Early Tuesday morning, September 29, Agriculture Secretary William Dar led the ceremonial send-off of the first batch of "okra" (ladyfinger) export to Japan at the Pairpags Center in NAIA Road, signaling the country's attempt to corner a large chunk of Japan's high demand for agricultural products.

"As other business sectors continue to bleed on account of an economic slowdown due to this Covid-19 pandemic, we are blessed to have a sustained activity on the agri-industry front," Dar said in front of the farmers' group that made the export of local farm products possible.

The okra export batch was harvested from different farms from 14 barangays in Tarlac -- Victoria, Balayang, Palacpalac, Batang-Batang, Lalapac, Mayang, San Pascual, Villa Bacolor, Matayumtayum, San Jose, San Manuel, Balingcanaway, Cutcut and Lapaz.

The project involved 300 farmers led by young farmer-entrepreneurs Jeffrey Fernandez and Rap Pelayo of Jel Farms.

According to Fernandez and Pelayo, with the present set-up, a farmer can earn up to P90,000 to P100,000 net of expenses per hectare. Same goes with another in-demand agricultural product for Japan -- edamame. Both products are in demand in the cities of Tokyo, Osaka, Kobe and Nagoya in Japan.

Harvesting schedules are from September to July, while planting can be done all year round.

Targeted for okra and edamame plantation expansion is 900 to 1,000 hectares.

But Dar said the earnings could easily reach up to P120,000 per hectare for both okra and edamame if the farmers could avail themselves of a cold storage, which he assured would be prioritized by his office.
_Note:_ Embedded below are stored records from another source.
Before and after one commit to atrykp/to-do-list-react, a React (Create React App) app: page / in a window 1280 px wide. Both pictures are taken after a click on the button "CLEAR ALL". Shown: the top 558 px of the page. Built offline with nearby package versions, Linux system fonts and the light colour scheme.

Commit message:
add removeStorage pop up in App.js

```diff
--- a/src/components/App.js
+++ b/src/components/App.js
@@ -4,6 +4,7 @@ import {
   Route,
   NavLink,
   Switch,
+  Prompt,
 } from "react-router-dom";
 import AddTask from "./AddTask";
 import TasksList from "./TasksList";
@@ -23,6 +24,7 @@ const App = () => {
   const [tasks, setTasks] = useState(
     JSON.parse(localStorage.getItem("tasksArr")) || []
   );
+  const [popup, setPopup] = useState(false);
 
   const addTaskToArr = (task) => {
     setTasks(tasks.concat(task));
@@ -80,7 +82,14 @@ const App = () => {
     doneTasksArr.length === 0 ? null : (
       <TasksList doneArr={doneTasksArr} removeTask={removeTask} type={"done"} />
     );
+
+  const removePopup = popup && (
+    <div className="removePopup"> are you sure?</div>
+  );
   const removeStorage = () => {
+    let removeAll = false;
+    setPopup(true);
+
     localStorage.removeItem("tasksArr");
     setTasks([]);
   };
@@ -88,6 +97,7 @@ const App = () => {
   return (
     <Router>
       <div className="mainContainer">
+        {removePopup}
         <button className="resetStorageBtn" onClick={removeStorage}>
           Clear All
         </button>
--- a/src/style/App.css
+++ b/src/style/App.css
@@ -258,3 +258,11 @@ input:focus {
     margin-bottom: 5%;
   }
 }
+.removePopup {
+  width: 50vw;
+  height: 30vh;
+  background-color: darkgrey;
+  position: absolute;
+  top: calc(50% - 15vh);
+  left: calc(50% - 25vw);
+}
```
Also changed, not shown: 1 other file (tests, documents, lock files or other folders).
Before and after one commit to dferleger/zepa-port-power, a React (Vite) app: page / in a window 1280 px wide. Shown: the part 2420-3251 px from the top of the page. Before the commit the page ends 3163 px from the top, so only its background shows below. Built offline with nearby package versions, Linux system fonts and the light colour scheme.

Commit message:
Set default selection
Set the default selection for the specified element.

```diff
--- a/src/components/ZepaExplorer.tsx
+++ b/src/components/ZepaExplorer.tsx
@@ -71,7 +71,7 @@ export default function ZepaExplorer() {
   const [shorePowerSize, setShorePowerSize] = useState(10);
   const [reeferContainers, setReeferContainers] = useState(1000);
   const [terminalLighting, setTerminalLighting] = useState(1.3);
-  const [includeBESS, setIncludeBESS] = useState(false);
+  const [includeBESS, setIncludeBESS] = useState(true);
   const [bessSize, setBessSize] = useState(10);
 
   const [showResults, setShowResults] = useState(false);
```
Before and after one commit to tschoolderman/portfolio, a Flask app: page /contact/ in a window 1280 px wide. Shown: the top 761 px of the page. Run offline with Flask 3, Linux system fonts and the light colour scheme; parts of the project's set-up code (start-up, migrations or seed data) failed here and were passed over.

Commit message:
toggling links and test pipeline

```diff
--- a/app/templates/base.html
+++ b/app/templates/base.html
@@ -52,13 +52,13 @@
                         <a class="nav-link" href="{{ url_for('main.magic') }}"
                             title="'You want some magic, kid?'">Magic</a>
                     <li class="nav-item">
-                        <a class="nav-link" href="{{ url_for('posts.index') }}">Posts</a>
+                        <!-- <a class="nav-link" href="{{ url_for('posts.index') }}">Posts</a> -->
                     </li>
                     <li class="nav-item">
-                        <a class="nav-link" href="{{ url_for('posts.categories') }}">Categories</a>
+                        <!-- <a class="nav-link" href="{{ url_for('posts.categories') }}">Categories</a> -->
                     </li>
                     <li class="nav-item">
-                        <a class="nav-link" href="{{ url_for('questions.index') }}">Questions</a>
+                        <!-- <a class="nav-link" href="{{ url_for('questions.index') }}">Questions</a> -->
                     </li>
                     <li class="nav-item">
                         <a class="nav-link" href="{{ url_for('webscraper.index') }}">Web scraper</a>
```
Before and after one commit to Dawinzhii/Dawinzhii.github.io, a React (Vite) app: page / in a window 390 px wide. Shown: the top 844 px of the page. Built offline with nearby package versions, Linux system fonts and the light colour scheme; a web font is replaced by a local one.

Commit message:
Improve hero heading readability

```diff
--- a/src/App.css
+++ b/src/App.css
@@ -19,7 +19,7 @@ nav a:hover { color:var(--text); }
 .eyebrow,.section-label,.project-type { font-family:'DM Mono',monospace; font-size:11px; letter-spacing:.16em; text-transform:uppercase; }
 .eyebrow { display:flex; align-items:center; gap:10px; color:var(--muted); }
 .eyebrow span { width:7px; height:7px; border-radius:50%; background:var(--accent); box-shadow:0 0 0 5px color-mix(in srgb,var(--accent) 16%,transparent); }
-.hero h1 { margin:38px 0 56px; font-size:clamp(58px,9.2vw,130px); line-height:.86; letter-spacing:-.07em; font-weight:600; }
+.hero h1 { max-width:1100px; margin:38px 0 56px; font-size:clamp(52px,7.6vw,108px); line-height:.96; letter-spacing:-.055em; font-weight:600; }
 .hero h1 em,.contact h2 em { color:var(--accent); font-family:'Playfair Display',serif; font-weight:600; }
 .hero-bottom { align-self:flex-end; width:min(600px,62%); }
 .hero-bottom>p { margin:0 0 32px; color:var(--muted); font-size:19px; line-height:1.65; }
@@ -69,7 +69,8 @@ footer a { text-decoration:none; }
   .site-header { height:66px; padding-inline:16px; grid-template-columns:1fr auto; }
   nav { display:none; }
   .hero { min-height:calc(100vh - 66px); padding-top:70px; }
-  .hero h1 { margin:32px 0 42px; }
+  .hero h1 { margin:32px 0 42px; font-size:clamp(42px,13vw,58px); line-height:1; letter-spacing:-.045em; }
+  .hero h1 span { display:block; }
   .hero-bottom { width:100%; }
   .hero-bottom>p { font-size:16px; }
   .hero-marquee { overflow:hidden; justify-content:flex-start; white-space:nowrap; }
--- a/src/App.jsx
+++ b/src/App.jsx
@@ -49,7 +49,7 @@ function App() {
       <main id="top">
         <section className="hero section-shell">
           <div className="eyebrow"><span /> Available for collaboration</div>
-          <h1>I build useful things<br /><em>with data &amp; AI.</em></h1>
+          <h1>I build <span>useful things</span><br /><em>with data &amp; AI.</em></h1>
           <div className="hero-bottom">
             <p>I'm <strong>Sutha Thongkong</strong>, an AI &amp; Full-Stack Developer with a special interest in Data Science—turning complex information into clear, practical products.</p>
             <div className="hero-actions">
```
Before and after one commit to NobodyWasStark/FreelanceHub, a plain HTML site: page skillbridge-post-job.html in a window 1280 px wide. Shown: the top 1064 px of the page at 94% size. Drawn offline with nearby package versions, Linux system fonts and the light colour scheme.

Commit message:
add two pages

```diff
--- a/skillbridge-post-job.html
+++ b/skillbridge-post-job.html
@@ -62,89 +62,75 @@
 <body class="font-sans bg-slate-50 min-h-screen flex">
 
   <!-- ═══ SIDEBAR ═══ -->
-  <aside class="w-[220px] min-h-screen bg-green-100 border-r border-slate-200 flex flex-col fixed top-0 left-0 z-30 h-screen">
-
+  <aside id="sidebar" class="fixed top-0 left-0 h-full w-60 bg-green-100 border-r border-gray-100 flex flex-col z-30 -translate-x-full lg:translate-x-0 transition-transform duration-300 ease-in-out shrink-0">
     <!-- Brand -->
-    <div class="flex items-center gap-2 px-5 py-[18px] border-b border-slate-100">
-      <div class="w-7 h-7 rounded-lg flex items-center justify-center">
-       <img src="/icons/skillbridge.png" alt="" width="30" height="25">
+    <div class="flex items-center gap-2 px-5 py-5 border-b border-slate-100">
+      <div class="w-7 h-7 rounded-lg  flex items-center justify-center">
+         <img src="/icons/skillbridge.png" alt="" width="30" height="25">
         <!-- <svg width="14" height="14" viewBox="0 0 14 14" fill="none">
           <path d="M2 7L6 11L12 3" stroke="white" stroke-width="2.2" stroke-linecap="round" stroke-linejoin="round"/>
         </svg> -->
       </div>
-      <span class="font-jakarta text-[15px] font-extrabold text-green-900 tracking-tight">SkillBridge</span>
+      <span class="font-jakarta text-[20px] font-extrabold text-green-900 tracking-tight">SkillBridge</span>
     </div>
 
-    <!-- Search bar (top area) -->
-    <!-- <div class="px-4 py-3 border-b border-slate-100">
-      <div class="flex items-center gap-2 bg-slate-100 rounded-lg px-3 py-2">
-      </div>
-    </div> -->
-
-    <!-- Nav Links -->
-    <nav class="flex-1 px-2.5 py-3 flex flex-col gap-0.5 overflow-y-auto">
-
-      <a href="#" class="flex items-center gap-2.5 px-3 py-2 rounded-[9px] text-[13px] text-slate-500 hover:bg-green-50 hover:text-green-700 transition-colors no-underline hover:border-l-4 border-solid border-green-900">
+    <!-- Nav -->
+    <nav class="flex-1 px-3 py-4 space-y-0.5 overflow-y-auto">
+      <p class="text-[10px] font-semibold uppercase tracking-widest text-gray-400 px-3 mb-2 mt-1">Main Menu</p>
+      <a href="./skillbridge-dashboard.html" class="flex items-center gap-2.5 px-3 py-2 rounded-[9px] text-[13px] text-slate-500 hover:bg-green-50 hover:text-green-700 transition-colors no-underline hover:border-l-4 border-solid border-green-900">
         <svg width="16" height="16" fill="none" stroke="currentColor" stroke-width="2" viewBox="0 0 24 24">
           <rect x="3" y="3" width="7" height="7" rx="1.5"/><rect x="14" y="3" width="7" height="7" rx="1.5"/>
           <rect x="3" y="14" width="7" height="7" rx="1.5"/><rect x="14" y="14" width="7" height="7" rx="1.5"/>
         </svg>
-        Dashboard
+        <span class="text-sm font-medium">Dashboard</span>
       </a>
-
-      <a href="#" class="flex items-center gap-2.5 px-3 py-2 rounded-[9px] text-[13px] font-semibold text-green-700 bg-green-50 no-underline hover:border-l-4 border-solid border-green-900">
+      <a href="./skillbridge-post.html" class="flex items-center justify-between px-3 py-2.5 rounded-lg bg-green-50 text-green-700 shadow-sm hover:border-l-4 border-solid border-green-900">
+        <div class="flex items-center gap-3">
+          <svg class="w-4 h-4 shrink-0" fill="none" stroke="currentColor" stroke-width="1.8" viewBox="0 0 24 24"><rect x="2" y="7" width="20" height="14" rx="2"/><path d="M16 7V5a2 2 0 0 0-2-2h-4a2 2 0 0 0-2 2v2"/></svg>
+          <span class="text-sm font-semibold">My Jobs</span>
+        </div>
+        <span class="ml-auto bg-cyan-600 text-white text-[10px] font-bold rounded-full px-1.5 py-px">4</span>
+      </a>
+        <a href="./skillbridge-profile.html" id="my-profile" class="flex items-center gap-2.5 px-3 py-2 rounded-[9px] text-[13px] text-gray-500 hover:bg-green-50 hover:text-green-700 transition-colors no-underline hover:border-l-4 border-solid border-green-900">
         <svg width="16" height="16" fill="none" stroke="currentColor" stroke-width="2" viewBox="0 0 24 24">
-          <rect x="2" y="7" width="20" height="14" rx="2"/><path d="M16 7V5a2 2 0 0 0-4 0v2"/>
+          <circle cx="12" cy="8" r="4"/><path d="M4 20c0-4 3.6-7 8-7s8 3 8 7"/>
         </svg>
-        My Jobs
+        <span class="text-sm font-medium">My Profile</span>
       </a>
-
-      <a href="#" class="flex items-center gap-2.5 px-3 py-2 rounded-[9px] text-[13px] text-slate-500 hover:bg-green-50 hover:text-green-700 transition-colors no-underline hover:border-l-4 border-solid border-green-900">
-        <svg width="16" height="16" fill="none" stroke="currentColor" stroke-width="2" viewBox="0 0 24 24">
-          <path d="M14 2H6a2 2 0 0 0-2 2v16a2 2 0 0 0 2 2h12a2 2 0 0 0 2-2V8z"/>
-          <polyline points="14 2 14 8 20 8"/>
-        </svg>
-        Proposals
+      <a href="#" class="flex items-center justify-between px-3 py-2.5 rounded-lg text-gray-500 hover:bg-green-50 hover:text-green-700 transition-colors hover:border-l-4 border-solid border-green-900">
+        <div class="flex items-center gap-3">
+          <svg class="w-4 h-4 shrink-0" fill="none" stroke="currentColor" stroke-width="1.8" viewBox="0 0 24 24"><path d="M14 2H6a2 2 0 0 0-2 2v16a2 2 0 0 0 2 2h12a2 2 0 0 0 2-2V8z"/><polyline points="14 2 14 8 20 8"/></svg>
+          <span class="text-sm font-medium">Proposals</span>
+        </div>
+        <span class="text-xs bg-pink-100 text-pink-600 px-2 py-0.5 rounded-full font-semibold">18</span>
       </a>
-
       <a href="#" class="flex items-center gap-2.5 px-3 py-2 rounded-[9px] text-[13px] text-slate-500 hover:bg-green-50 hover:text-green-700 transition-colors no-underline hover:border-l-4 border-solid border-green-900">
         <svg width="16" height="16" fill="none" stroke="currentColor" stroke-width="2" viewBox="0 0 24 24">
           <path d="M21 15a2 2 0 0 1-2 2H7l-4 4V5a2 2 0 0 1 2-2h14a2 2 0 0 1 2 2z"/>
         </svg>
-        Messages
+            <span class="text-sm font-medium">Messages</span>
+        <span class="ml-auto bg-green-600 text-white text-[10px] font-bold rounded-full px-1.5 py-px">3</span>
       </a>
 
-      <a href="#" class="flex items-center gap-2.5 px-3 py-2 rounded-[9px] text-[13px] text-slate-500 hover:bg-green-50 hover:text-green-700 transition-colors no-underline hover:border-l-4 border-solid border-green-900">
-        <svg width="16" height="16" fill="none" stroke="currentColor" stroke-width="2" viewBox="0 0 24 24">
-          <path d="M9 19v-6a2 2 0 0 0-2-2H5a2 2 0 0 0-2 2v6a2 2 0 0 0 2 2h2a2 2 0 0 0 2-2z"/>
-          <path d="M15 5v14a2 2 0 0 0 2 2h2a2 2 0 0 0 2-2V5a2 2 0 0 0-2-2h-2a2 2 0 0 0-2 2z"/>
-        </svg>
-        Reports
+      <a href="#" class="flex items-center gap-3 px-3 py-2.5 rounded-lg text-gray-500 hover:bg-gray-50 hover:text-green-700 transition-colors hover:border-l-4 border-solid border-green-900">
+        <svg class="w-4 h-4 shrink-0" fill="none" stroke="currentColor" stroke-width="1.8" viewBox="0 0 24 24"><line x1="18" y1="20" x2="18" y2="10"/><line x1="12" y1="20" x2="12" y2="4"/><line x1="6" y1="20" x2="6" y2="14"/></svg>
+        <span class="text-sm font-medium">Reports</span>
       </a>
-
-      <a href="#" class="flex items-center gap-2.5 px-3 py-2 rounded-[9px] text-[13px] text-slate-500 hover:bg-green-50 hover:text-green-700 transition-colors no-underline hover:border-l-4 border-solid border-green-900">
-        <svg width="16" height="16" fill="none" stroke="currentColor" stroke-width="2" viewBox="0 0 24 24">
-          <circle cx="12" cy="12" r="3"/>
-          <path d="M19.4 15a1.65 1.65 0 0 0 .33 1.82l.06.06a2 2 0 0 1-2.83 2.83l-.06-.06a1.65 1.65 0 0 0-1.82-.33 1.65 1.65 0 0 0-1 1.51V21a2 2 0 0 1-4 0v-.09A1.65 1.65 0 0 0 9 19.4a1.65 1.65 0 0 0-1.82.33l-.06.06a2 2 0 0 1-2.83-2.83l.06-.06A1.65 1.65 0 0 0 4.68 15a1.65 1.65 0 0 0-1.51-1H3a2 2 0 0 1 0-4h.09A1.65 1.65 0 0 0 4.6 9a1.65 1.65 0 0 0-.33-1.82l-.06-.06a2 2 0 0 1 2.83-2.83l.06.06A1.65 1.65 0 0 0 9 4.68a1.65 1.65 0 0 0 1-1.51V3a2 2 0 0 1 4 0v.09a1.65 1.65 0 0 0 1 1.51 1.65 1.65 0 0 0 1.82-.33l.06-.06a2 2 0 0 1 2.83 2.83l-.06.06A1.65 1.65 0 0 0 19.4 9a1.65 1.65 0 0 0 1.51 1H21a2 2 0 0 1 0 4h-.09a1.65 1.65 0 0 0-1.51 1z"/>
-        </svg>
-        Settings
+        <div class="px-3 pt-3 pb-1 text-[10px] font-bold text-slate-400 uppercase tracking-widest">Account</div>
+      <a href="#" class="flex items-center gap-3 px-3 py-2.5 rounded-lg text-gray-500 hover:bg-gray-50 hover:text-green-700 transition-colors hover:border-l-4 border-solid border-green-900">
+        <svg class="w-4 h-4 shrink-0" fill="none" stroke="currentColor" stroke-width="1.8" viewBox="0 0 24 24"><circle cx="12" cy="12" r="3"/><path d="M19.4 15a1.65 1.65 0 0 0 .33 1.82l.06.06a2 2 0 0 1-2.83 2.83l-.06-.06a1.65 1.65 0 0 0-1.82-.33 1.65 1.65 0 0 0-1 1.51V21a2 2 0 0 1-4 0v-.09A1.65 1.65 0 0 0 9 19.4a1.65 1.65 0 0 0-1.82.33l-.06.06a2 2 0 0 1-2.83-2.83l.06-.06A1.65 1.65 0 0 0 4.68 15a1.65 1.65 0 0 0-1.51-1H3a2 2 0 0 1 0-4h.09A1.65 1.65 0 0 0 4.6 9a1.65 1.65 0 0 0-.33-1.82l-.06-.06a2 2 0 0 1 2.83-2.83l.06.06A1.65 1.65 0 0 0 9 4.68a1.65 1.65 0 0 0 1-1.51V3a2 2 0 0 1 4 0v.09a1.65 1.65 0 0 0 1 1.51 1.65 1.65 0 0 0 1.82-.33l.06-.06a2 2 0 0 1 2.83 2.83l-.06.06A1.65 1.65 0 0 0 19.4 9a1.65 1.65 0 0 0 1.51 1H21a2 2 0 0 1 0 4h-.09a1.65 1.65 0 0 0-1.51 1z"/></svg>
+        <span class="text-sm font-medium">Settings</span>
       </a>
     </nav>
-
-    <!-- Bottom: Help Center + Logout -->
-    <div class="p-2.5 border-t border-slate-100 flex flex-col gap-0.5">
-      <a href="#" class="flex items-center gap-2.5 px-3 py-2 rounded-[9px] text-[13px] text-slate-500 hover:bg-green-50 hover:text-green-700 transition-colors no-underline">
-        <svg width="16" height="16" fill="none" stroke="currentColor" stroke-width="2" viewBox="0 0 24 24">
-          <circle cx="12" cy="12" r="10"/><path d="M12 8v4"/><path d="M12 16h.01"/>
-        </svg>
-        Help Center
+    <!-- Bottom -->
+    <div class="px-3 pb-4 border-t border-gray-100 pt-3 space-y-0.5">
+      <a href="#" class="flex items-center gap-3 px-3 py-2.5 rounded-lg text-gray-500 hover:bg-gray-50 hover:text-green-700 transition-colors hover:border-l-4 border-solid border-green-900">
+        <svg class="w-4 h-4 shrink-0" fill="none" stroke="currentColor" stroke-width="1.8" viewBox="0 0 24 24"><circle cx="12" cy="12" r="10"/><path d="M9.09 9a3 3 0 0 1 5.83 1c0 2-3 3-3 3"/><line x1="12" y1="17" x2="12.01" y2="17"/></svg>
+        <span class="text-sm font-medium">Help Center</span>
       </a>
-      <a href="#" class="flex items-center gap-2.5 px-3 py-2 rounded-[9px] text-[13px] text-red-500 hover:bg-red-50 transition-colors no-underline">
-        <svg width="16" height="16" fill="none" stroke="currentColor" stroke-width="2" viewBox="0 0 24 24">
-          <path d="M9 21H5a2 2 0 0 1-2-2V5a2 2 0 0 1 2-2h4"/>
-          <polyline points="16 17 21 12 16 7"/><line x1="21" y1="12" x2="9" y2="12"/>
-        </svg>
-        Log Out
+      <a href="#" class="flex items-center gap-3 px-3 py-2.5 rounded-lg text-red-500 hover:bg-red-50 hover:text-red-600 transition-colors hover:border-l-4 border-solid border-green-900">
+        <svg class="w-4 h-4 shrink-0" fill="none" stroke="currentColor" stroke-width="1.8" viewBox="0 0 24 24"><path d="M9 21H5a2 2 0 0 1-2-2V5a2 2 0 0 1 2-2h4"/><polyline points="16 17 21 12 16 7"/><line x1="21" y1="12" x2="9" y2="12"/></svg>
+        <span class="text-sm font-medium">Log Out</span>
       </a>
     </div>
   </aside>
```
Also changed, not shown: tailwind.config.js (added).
"Under my watch, I assure you that the Department of Agriculture will extend all the assistance we can give to every farmer, including the group involved in this okra-edamame exportation to Japan, to enhance our agricultural production, and in the process, advance the livelihood of our farmers," said Dar. (PR)